The talk of refusing arms sales to Pakistan by the US would later only create an air of mistrust and bad faith whilst proving ineffectual as a coercive strategy. However, driven by congressional pressure, the administration decided to reinforce its stance on non-proliferation with Pakistan in explicit terms: no A-7 jets for Pakistan (that were in the offer) if it proceeded with the reprocessing plant deal. Kissinger travelled to Lahore on Aug 8, 1976 to convince Bhutto in person but to no avail.
In public, Kissinger sought reconciliation but his private tone with Bhutto was cautionary. At a dinner reception given by Bhutto, Kissinger proposed a toast to the long-lasting friendship between Pakistan and the American people and sagely articulated that “… in the lives of all nations, there is a process of constant renewal, and nations have periodically to reprocess themselves. And they have to decide what it is that is worth reprocessing and what it is that is better left alone”.
After Kissinger’s visit, Dawn in its editorial raised the issue of ‘dichotomy’ in the US attitude towards India and Pakistan. It mentioned the shipment of 20,000 lbs of enriched uranium to India “for use in the American-built Tarapur nuclear plant” and the US administration ‘taking shelter’ behind the contract signed in the past between India and the US, even after India’s breach of trust. The editorial suggested that if the US wished to be “such a stickler for reliability of contract, it should not find it difficult to uphold the Pakistan-French contract”.
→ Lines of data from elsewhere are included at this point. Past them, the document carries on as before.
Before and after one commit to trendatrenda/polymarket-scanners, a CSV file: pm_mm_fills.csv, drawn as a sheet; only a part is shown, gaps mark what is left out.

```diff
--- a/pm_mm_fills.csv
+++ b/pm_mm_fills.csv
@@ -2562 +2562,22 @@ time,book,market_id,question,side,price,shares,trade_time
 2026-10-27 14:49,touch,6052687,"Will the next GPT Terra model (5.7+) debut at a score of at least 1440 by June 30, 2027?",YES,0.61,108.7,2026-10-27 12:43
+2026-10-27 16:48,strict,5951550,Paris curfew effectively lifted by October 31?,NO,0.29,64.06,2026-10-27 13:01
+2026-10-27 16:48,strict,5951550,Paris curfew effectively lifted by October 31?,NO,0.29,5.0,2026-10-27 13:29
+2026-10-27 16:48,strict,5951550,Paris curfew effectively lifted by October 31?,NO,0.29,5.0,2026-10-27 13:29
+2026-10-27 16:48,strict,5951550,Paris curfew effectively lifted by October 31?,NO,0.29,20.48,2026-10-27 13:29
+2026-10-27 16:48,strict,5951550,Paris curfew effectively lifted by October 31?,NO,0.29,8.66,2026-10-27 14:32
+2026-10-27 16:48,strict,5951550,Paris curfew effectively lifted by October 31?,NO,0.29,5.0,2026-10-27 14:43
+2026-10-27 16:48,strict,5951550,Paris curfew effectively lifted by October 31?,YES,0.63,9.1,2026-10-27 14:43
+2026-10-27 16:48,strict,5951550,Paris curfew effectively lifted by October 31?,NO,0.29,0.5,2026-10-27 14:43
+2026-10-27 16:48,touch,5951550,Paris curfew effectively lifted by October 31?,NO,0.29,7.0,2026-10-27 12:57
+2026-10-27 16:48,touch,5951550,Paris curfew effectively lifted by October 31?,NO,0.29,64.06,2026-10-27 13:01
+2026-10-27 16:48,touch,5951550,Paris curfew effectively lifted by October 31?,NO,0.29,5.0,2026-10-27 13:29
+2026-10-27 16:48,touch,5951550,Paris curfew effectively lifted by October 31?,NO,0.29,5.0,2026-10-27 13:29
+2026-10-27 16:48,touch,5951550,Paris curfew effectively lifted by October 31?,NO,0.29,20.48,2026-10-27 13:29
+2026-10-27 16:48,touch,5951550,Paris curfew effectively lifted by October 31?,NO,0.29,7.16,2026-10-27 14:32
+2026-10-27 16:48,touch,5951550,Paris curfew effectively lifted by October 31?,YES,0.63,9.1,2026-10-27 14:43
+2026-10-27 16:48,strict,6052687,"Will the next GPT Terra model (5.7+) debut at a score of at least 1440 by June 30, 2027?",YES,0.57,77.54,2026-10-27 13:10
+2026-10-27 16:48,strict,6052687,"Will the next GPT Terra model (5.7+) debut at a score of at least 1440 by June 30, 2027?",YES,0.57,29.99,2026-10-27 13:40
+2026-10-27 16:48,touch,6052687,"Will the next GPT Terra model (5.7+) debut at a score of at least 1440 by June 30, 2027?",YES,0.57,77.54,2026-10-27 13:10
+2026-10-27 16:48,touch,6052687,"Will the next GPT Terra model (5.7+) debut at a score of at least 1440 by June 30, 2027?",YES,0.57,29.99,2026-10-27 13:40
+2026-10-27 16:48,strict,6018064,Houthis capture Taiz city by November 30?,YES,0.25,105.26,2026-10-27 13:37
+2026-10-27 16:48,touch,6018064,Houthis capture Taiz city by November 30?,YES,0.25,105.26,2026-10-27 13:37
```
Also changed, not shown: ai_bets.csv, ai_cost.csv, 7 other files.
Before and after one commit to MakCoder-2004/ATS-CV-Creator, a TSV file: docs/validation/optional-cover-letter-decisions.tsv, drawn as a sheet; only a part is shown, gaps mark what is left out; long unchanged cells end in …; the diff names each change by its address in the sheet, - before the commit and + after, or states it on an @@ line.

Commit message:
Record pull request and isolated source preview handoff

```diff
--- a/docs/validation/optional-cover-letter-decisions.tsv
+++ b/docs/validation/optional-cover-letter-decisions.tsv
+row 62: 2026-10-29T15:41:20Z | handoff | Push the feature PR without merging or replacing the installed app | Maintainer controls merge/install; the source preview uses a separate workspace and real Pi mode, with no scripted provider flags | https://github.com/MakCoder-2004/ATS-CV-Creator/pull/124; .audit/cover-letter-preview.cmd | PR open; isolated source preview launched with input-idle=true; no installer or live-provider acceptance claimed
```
For the Ford administration, rationale for the continuation of US-supplied enriched uranium to India post-1974 was difficult to justify to the domestic as well as the international audience. Immediately after the Indian test, the US had distanced itself from any ‘role’ in the Indian nuclear explosion. Within the administration, there was confusion about its position on the US role in the event. In July 1976, David Elliott, member National Security Council, scientific affairs, outlined the administration’s ‘new’ position in his briefing memorandum to then national security adviser Gen Brent Scowcroft. He said that new information provided by Canada and India had made it clear that the “initial US heavy water loading of the unsafeguarded CIRUS reactor had not completely evaporated or leaked as was previously believed” and that some US heavy water was “in the reactor during the period when the plutonium was produced for the Indian explosion”.
The quid pro quo that the Ford administration was trying to establish in order for Pakistan to quit the nuclear reprocessing deal did not work with Bhutto. Pakistan and France held their positions against strong US opposition. The outgoing French prime minister, Jacques Chirac, before his resignation on Aug 25, 1976 announced that the Pak-French deal would go through despite US objections. However, with Chirac out of office, French president Valery Giscard d’Estaing aligned his non-proliferation policy to that of the incoming Carter administration and cancelled the $1 billion reprocessing plant deal with Pakistan in 1978.
Bhutto had issues with Ford’s differing non-proliferation policy because: a) Pakistan’s attempts to access nuclear technology from France and West Germany, both opposed by the US, were for peaceful purposes, and b) US was contemplating the sale of enriched uranium to India for its nuclear plants even after India had violated the terms of the Canadian-American agreement and conducted a nuclear explosion in 1974 using US heavy water.
These two contradictory policies whereby the US tried to stop Pakistan’s latent proliferation activities while enabling India to continue its nuclear programme by supplying enriched uranium for its Tarapur plant augmented Bhutto’s nuclear resolve instead of weakening it. During the Ford years, Bhutto managed to keep Pakistan’s uranium enrichment project under wraps by keeping the administration focused on Pakistan’s plutonium reprocessing attempts. For Pakistan, Bhutto was the winner for not giving in to US pressure.
The writer is director, Centre for Security, Strategy and Policy Research at the University of Lahore.
Published in Dawn, June 20th, 2016